» Instructions for the task:
Select all lines holding the word "xlsx" from the entries that follow.

» Material for this exercise:
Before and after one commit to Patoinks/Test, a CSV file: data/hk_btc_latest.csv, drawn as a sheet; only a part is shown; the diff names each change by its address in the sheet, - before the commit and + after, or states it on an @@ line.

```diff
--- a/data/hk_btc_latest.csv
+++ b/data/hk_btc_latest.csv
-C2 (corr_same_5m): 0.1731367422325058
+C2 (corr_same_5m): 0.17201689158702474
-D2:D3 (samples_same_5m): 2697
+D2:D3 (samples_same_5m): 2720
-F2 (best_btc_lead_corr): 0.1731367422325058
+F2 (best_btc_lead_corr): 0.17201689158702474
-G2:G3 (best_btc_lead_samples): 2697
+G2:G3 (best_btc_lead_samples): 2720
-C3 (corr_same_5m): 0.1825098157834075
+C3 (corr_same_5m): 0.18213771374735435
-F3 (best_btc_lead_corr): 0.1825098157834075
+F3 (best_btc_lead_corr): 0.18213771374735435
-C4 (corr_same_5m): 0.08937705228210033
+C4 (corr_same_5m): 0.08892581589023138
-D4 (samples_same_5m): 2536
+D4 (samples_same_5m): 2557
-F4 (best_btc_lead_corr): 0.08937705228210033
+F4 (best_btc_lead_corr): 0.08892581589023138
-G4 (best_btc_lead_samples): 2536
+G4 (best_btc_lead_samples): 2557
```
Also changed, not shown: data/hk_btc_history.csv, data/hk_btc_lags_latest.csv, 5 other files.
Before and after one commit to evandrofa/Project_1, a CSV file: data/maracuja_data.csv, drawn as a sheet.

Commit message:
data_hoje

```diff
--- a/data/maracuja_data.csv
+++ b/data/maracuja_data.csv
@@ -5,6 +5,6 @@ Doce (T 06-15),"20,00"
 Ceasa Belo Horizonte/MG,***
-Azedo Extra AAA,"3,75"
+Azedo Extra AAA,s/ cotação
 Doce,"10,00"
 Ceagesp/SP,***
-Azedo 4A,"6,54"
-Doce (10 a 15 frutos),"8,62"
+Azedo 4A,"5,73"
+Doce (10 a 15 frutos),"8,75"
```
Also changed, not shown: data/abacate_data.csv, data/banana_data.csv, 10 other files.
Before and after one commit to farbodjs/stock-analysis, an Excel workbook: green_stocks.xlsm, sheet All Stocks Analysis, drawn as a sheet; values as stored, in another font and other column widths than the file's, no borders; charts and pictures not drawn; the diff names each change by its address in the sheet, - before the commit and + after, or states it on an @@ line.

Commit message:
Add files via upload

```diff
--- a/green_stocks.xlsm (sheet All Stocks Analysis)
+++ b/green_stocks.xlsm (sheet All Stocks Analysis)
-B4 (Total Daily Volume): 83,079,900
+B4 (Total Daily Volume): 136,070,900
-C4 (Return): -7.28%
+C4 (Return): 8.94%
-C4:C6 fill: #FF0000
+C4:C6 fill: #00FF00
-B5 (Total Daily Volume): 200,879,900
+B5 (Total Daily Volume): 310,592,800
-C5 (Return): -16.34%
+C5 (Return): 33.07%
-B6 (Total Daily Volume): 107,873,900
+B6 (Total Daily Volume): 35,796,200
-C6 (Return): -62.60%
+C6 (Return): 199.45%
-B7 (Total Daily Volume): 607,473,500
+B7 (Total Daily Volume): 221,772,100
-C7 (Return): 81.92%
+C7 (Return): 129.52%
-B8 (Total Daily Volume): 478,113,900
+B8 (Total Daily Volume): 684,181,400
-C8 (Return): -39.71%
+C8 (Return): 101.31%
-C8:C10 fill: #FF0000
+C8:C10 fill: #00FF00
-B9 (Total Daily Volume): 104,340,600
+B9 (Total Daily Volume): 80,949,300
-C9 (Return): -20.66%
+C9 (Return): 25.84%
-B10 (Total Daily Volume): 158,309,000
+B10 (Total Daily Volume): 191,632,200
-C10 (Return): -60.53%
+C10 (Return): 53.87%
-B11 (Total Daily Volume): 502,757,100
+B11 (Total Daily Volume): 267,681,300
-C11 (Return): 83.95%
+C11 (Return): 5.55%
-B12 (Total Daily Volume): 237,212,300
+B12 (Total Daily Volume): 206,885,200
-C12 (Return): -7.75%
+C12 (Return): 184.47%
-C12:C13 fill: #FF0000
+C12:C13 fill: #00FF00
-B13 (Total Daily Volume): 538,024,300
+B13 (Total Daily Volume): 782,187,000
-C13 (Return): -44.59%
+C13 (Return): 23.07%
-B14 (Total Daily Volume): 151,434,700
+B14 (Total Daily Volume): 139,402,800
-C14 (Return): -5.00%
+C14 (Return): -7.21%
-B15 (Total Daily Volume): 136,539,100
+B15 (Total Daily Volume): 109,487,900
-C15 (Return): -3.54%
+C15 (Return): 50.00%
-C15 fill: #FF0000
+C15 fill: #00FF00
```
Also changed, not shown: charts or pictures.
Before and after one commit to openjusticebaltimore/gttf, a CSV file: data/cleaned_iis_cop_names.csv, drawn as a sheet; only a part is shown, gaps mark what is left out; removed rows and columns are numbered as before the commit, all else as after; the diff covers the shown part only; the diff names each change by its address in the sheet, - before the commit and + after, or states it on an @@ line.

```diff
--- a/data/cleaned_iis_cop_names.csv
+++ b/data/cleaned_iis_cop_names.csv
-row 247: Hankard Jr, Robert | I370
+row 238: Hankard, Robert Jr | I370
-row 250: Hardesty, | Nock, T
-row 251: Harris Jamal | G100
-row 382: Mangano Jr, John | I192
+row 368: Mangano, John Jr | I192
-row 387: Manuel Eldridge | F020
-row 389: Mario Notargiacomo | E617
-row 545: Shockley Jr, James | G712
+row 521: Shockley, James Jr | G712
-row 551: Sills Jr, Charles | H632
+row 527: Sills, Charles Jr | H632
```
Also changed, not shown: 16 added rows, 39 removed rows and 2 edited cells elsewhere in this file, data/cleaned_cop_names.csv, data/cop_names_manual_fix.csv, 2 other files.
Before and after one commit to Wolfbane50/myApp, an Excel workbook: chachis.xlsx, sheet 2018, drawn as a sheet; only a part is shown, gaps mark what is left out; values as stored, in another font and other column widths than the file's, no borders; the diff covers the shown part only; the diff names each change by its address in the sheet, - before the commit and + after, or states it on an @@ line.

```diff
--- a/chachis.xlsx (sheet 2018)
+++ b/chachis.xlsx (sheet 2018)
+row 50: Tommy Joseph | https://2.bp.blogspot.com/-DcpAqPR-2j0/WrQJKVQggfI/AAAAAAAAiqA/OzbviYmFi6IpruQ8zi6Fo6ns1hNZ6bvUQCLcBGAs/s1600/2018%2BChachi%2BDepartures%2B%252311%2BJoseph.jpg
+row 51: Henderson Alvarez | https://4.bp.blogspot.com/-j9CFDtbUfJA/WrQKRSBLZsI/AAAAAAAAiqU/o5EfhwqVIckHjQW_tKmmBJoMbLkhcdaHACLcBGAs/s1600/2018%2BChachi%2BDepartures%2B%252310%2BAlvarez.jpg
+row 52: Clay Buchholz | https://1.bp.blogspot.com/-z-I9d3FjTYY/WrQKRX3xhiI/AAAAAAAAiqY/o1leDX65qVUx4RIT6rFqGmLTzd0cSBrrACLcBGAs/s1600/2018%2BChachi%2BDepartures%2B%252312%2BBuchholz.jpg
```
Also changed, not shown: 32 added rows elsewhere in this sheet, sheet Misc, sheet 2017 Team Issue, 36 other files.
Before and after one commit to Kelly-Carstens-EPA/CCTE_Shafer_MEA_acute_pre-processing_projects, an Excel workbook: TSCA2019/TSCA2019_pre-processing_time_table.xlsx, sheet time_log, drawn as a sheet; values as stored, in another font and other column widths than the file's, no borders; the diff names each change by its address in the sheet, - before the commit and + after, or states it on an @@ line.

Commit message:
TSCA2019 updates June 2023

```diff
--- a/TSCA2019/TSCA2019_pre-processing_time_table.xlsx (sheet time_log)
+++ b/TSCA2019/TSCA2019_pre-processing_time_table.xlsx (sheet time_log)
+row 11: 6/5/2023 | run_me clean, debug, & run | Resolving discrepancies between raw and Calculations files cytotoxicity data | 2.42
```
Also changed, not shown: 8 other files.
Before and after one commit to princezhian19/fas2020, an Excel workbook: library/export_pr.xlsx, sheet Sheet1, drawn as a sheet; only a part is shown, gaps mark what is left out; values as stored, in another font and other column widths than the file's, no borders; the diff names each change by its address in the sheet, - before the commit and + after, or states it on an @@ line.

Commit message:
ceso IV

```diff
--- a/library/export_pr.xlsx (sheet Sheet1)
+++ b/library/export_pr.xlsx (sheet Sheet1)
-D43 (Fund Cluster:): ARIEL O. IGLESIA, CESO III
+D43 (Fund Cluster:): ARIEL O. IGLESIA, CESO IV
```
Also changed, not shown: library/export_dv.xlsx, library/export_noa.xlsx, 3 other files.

» Solution to this problem:
Before and after one commit to Wolfbane50/myApp, an Excel workbook: chachis.xlsx, sheet 2018, drawn as a sheet; only a part is shown, gaps mark what is left out; values as stored, in another font and other column widths than the file's, no borders; the diff covers the shown part only; the diff names each change by its address in the sheet, - before the commit and + after, or states it on an @@ line.
--- a/chachis.xlsx (sheet 2018)
+++ b/chachis.xlsx (sheet 2018)
Before and after one commit to Kelly-Carstens-EPA/CCTE_Shafer_MEA_acute_pre-processing_projects, an Excel workbook: TSCA2019/TSCA2019_pre-processing_time_table.xlsx, sheet time_log, drawn as a sheet; values as stored, in another font and other column widths than the file's, no borders; the diff names each change by its address in the sheet, - before the commit and + after, or states it on an @@ line.
--- a/TSCA2019/TSCA2019_pre-processing_time_table.xlsx (sheet time_log)
+++ b/TSCA2019/TSCA2019_pre-processing_time_table.xlsx (sheet time_log)
Before and after one commit to princezhian19/fas2020, an Excel workbook: library/export_pr.xlsx, sheet Sheet1, drawn as a sheet; only a part is shown, gaps mark what is left out; values as stored, in another font and other column widths than the file's, no borders; the diff names each change by its address in the sheet, - before the commit and + after, or states it on an @@ line.
--- a/library/export_pr.xlsx (sheet Sheet1)
+++ b/library/export_pr.xlsx (sheet Sheet1)
Also changed, not shown: library/export_dv.xlsx, library/export_noa.xlsx, 3 other files.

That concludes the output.